→ **BRIEF**
Report back each line of the records that contains the string "blue".
BEGIN
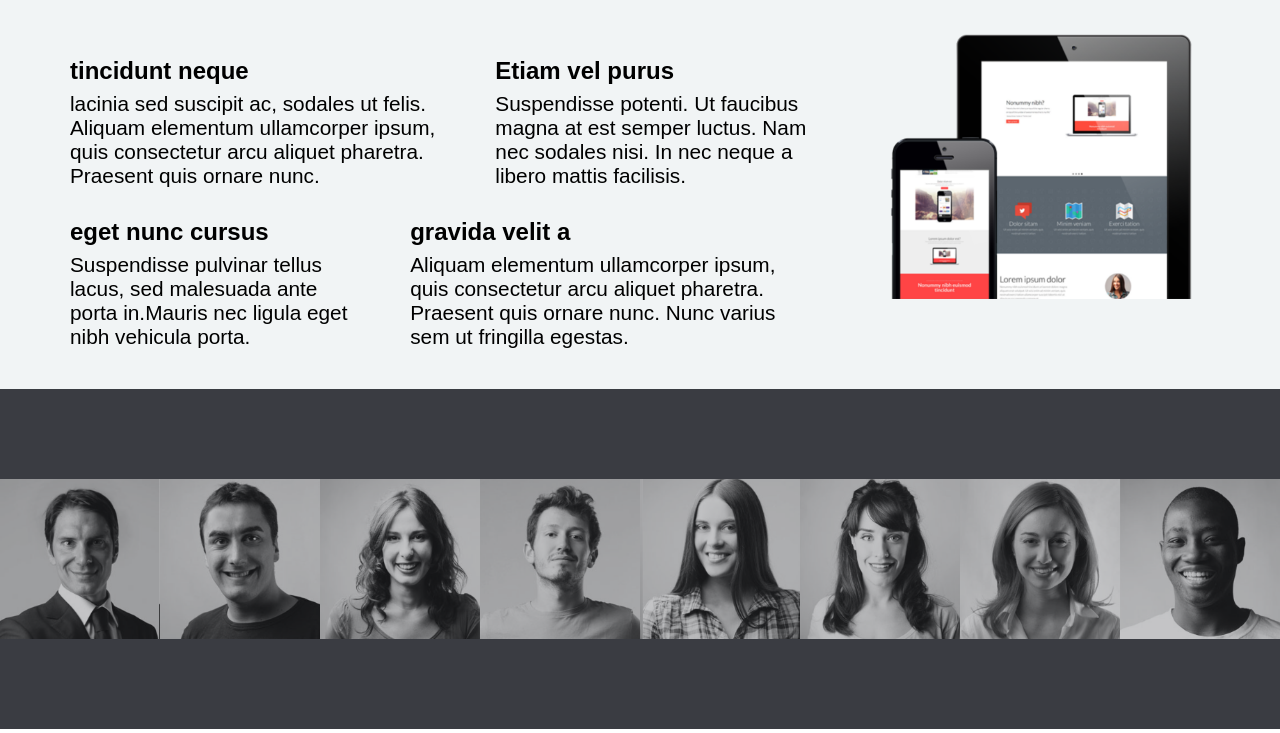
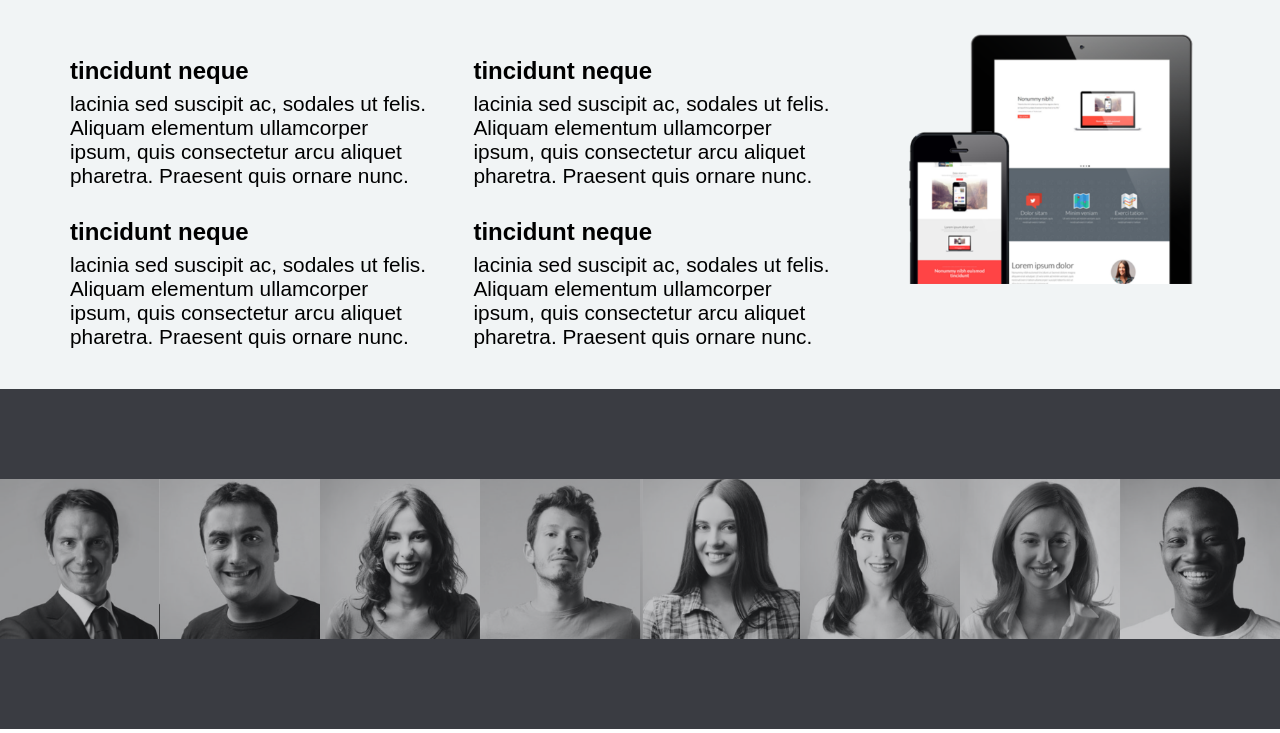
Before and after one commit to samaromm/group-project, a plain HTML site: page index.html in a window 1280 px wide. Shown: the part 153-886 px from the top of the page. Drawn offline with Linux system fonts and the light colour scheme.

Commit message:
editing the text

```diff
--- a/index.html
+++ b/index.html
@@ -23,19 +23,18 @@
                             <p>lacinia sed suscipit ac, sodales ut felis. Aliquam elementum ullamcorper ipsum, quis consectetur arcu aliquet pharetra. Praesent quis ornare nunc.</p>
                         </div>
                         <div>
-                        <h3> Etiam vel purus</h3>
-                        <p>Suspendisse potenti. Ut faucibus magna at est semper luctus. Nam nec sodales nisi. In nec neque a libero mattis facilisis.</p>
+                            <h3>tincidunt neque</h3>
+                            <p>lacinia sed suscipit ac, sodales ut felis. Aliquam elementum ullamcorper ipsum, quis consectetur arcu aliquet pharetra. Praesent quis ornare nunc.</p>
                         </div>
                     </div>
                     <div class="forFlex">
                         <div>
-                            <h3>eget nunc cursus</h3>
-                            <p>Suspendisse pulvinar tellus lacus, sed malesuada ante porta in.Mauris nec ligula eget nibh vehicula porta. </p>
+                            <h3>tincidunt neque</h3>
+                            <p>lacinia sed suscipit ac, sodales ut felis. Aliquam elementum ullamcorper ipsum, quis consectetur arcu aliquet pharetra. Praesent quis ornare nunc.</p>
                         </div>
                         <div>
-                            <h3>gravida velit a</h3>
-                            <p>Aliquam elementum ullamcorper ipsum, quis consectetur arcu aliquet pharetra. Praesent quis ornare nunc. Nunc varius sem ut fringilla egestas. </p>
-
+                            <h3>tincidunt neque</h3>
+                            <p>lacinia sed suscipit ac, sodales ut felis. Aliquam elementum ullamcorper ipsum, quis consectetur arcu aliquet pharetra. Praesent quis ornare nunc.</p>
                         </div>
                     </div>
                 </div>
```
END
BEGIN
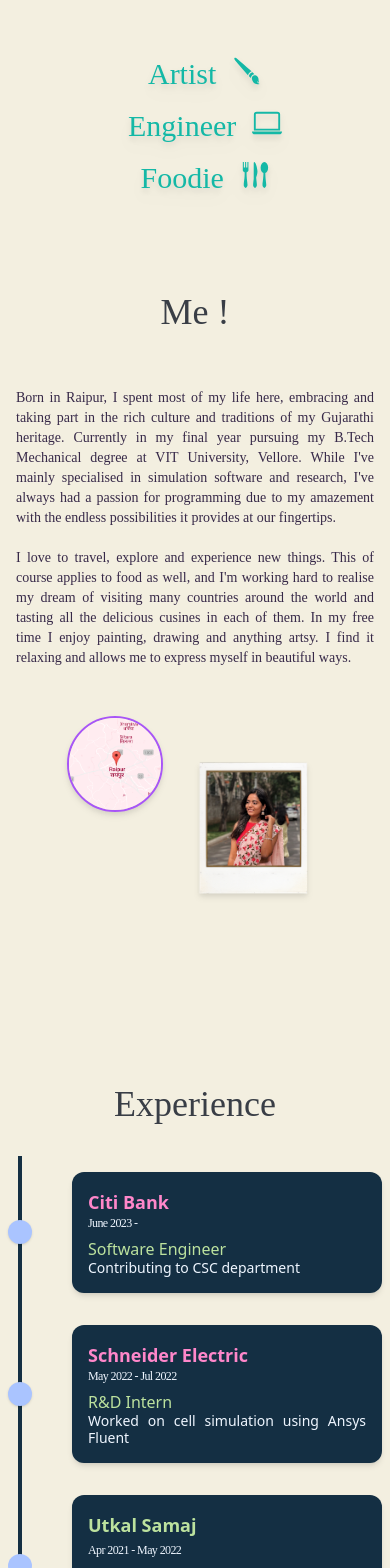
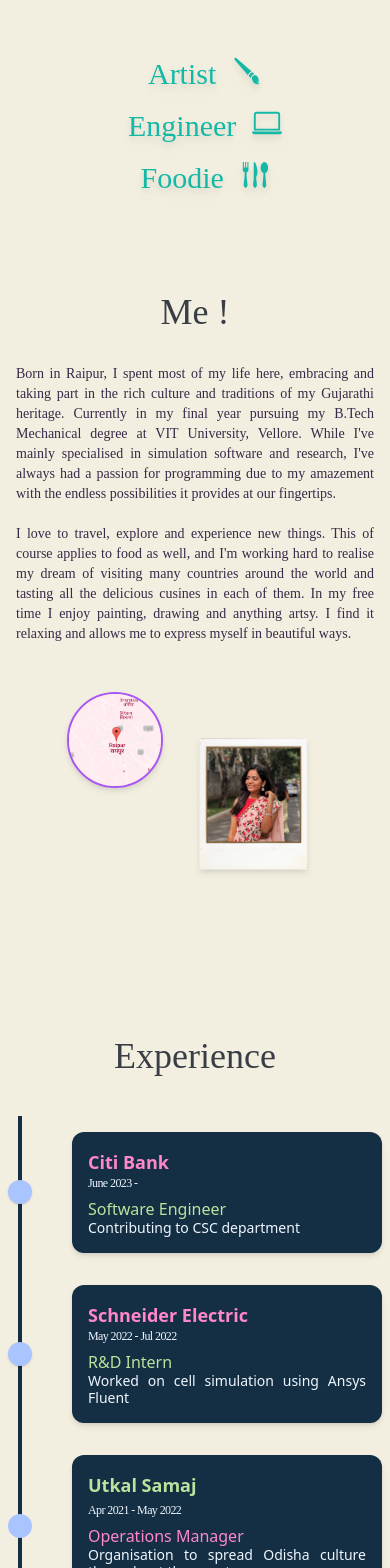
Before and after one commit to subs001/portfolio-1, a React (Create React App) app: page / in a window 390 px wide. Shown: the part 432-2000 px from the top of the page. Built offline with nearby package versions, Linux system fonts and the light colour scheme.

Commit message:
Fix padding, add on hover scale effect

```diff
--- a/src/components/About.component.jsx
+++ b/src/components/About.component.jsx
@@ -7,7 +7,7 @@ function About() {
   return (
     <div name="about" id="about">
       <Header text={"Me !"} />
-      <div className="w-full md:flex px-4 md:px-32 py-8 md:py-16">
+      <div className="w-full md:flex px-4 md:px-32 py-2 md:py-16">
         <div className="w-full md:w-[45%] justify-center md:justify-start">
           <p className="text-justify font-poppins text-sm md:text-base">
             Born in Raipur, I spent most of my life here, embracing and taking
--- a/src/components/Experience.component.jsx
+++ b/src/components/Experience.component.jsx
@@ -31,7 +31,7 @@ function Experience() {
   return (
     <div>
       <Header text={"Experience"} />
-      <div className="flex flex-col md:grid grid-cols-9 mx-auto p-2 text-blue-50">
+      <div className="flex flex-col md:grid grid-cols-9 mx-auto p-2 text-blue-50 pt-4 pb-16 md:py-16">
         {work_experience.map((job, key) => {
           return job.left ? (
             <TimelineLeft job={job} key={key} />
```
END
→ **TASK RESULT**
-      <div className="flex flex-col md:grid grid-cols-9 mx-auto p-2 text-blue-50">
+      <div className="flex flex-col md:grid grid-cols-9 mx-auto p-2 text-blue-50 pt-4 pb-16 md:py-16">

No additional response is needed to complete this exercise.